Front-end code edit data
****************************************
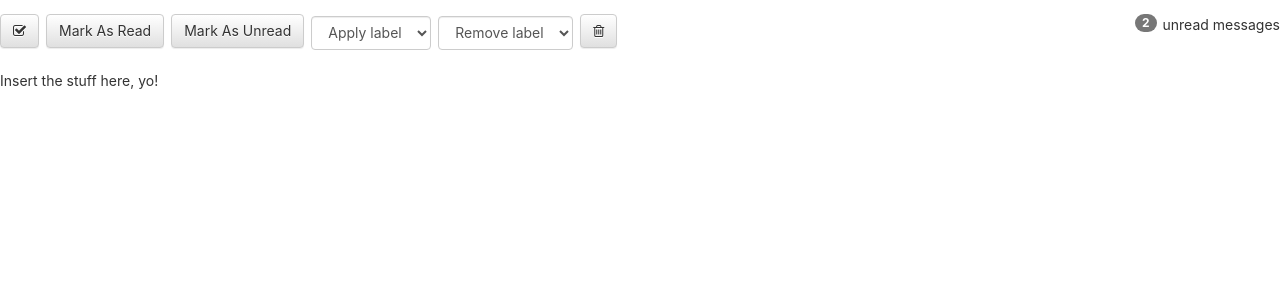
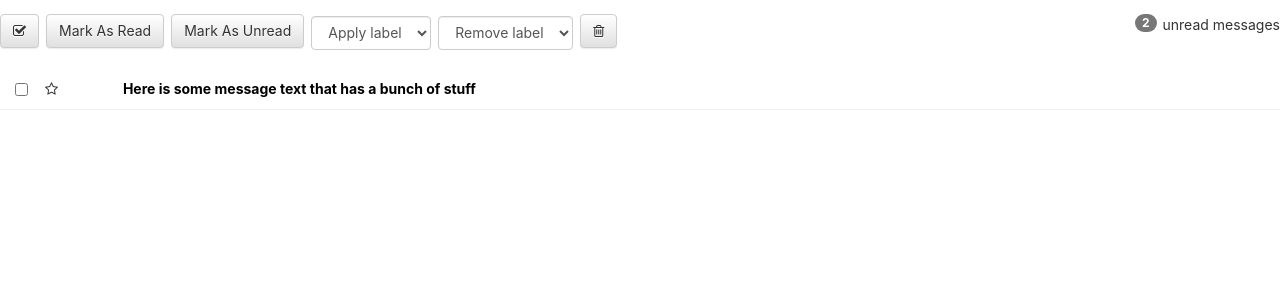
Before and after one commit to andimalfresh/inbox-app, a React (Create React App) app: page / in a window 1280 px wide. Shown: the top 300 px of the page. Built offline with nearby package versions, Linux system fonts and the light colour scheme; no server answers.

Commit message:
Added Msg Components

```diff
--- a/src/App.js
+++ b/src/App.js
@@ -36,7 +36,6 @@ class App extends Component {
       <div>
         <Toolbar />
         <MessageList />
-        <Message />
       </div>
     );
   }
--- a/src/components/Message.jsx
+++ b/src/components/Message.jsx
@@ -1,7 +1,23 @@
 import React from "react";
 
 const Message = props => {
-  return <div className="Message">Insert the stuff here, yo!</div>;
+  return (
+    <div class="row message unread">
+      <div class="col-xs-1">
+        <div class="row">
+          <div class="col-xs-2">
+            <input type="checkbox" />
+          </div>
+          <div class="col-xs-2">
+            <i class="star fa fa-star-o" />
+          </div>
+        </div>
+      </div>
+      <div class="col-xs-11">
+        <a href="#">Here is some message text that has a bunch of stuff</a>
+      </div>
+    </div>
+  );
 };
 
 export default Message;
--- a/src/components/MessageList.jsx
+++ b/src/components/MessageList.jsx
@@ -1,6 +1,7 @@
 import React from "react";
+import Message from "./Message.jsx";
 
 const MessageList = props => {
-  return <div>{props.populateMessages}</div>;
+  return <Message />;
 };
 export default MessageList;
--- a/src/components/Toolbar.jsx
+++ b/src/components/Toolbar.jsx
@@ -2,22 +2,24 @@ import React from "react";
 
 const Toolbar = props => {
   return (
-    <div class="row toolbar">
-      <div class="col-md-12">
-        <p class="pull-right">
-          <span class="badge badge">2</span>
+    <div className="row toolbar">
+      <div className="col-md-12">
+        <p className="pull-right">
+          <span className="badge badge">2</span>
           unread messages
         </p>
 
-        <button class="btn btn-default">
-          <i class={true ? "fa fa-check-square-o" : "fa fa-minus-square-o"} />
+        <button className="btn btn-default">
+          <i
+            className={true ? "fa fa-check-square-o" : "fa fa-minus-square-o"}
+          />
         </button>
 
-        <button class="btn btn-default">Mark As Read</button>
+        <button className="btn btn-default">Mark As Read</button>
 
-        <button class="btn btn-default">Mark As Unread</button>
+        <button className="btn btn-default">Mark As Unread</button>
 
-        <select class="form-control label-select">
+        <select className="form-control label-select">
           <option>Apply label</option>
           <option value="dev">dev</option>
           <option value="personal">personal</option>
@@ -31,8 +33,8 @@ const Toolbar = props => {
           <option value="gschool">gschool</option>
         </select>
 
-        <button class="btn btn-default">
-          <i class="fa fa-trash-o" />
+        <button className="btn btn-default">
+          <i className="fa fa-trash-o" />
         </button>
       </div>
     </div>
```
****************************************
## YOUR TASK
Each line of the data in which the string "MessageList" appears needs to be copied.

## ANSWER FOR THE TASK
         <MessageList />
--- a/src/components/MessageList.jsx
+++ b/src/components/MessageList.jsx
 const MessageList = props => {
 export default MessageList;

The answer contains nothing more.